When does a can become a keepsake item? When its packaging is inspired by 18th-century Ndebele murals and designed by one of South Africa’s freshest graphic design talents. Ofentse Letebele – Cape Town-based multimedia designer, graffiti artist and occasional DJ – won the BOS Ice Tea Design-A-Can Competition with his striking design.
The proudly local ice tea brand put the call out to local designers in August 2014 and received a huge number of interesting submissions, but it was the design by Letebele, a Emerging Creative at this year’s Design Indaba Expo, that most spoke to BOS.
“Letebele’s design stands out to us for its modern spin on what is essentially a very African design,” says BOS founder Grant Rushmere, “and looks great as part of the BOS family.”
Letebele – who goes under the name King Debs – has a minimal, eclectic aesthetic that he describes as “purely local”. Letebele based his can design on Ndebele wall paintings, using a distinctive colour palette and geometric arrangements that echo African patterns. He found his inspiration close to home.
“One of the great things about being South African is that you don't have to look far for inspiration. The design symbolises dignity, growth and pride. It symbolises the journey that lies ahead of me as a young designer,” he says.

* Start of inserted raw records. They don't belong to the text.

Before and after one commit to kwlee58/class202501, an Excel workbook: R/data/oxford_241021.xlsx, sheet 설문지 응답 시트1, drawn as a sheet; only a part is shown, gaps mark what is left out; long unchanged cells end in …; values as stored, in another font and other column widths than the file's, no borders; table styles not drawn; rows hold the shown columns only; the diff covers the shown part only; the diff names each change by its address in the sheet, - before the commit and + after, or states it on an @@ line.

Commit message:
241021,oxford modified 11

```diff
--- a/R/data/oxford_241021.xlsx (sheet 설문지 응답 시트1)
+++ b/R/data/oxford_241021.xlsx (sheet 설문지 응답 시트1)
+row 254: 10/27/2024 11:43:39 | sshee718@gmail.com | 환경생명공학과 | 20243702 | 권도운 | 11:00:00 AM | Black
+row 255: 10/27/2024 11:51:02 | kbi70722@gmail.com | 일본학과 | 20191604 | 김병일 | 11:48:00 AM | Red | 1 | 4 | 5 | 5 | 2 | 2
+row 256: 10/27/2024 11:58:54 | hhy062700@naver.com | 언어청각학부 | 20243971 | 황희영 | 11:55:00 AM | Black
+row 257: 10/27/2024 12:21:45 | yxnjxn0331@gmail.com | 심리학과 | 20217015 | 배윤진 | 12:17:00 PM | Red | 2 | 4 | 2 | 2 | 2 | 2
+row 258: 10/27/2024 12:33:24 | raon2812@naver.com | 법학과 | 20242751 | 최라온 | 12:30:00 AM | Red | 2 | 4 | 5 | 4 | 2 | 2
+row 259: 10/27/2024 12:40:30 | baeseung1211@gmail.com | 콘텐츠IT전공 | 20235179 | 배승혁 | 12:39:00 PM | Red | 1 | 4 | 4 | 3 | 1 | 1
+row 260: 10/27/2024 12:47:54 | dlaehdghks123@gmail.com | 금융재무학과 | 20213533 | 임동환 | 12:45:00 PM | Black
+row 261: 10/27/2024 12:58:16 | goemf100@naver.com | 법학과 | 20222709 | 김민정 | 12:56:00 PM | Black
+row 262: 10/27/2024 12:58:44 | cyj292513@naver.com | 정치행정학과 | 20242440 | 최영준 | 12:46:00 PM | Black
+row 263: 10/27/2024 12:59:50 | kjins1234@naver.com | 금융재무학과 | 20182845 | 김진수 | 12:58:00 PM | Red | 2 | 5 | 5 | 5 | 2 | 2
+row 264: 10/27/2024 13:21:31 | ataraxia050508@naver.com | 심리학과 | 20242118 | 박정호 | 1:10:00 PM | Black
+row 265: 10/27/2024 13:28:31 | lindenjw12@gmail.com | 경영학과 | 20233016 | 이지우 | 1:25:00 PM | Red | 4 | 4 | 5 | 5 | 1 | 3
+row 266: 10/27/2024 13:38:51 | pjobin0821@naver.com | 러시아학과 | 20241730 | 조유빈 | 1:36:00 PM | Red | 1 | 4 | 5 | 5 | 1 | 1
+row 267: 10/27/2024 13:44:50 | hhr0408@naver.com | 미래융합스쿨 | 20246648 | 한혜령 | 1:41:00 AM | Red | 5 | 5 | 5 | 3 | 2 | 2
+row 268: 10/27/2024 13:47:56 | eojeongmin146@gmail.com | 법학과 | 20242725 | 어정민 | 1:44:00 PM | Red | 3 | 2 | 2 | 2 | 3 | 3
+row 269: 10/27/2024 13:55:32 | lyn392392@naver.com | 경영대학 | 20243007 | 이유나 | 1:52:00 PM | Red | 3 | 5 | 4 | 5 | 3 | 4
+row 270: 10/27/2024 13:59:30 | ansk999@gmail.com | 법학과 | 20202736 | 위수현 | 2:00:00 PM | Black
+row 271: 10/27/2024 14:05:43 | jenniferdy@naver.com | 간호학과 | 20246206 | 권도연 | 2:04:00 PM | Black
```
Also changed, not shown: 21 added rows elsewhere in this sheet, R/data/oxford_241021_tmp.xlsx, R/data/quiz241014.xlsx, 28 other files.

“To some extent the patterns suggest an upward journey; a sense of individual ascension from the physical to the metaphysical state of being. Hence there’s a flight of stairs, arrows pointing upwards and a star, which illustrates the higher state and beyond. The colours are also a celebration of different individuals and cultures in South Africa.”
Letebele hopes that his can will be seen as a piece of interior design, or a fashion item, and that people will want to hold on to it instead of throwing it away.
The Design-A-Can shortlist exhibition was originally on display at MOAD in Johannesburg. Entry to the exhibition at 6 Spin Street, Cape Town is free and it runs for one week, opening 18:00-23:00 on Thursday 7 May.